[Extracted information — start]

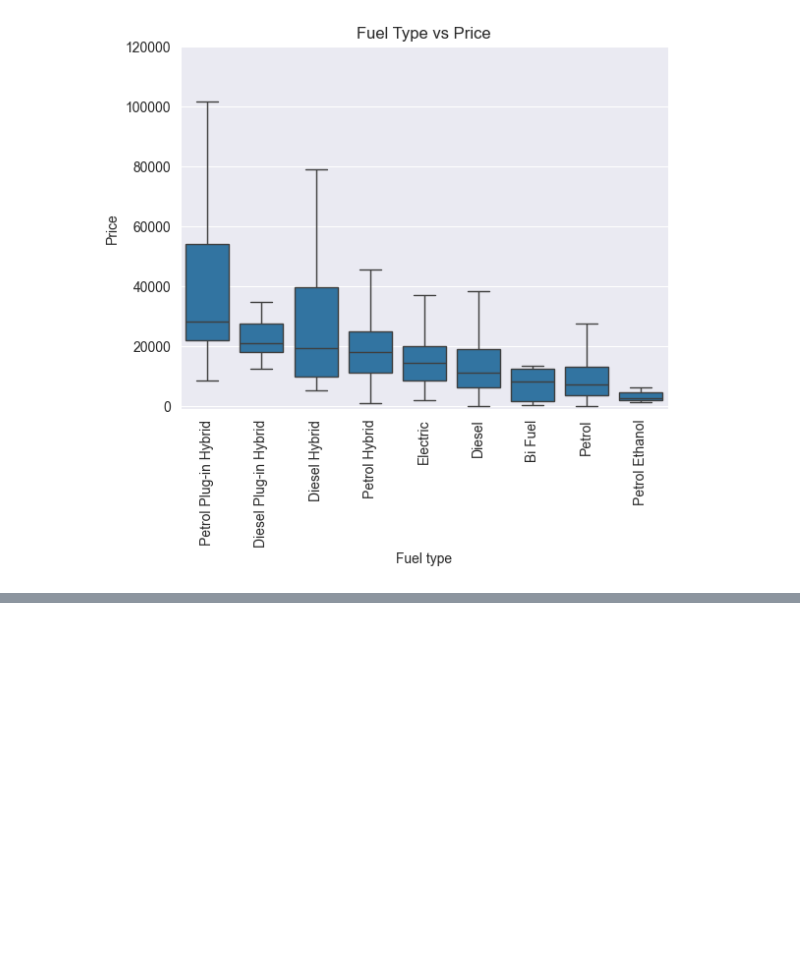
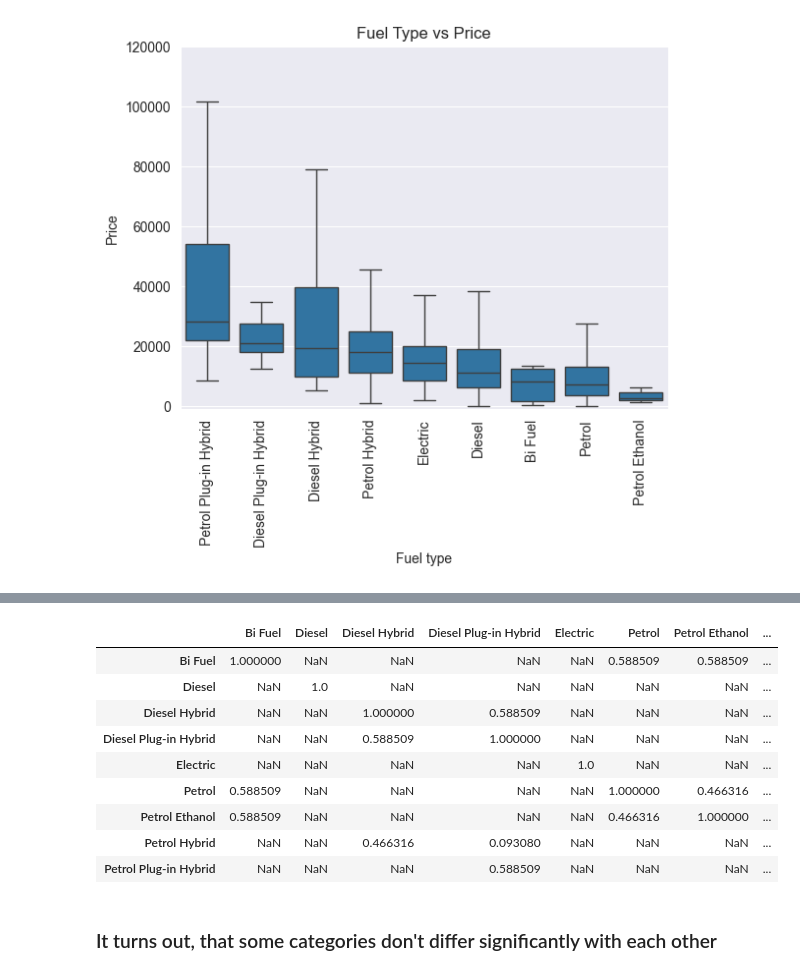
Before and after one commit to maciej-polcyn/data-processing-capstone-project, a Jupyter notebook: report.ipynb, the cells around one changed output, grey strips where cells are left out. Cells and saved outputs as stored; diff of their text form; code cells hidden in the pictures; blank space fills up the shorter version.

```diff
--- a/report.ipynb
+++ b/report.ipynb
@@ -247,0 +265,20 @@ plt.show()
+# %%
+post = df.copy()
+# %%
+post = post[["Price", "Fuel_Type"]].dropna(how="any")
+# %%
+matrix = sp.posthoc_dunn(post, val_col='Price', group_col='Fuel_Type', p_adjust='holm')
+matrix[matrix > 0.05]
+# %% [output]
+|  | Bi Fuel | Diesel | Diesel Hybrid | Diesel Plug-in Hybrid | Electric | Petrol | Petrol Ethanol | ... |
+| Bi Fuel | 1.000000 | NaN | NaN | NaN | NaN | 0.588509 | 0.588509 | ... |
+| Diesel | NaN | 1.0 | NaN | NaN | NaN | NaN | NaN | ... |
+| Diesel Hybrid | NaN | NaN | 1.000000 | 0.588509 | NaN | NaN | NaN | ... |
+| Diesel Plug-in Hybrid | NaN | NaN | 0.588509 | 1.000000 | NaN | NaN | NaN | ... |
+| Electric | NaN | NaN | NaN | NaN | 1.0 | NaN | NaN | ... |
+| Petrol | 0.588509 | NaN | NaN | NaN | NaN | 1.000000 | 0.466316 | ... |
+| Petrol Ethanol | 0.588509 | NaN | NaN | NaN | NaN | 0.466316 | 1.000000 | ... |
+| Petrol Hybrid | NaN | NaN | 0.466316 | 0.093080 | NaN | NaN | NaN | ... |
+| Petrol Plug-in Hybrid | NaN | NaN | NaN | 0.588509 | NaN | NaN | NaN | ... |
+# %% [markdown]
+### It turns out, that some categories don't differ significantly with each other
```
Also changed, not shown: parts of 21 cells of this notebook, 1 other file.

[Extracted information — finish]

> **The task**:
Print each entry precisely as written; the pictures stay out.

> **Answer to the problem**:
Before and after one commit to maciej-polcyn/data-processing-capstone-project, a Jupyter notebook: report.ipynb, the cells around one changed output, grey strips where cells are left out. Cells and saved outputs as stored; diff of their text form; code cells hidden in the pictures; blank space fills up the shorter version.

```diff
--- a/report.ipynb
+++ b/report.ipynb
@@ -247,0 +265,20 @@ plt.show()
+# %%
+post = df.copy()
+# %%
+post = post[["Price", "Fuel_Type"]].dropna(how="any")
+# %%
+matrix = sp.posthoc_dunn(post, val_col='Price', group_col='Fuel_Type', p_adjust='holm')
+matrix[matrix > 0.05]
+# %% [output]
+|  | Bi Fuel | Diesel | Diesel Hybrid | Diesel Plug-in Hybrid | Electric | Petrol | Petrol Ethanol | ... |
+| Bi Fuel | 1.000000 | NaN | NaN | NaN | NaN | 0.588509 | 0.588509 | ... |
+| Diesel | NaN | 1.0 | NaN | NaN | NaN | NaN | NaN | ... |
+| Diesel Hybrid | NaN | NaN | 1.000000 | 0.588509 | NaN | NaN | NaN | ... |
+| Diesel Plug-in Hybrid | NaN | NaN | 0.588509 | 1.000000 | NaN | NaN | NaN | ... |
+| Electric | NaN | NaN | NaN | NaN | 1.0 | NaN | NaN | ... |
+| Petrol | 0.588509 | NaN | NaN | NaN | NaN | 1.000000 | 0.466316 | ... |
+| Petrol Ethanol | 0.588509 | NaN | NaN | NaN | NaN | 0.466316 | 1.000000 | ... |
+| Petrol Hybrid | NaN | NaN | 0.466316 | 0.093080 | NaN | NaN | NaN | ... |
+| Petrol Plug-in Hybrid | NaN | NaN | NaN | 0.588509 | NaN | NaN | NaN | ... |
+# %% [markdown]
+### It turns out, that some categories don't differ significantly with each other
```
Also changed, not shown: parts of 21 cells of this notebook, 1 other file.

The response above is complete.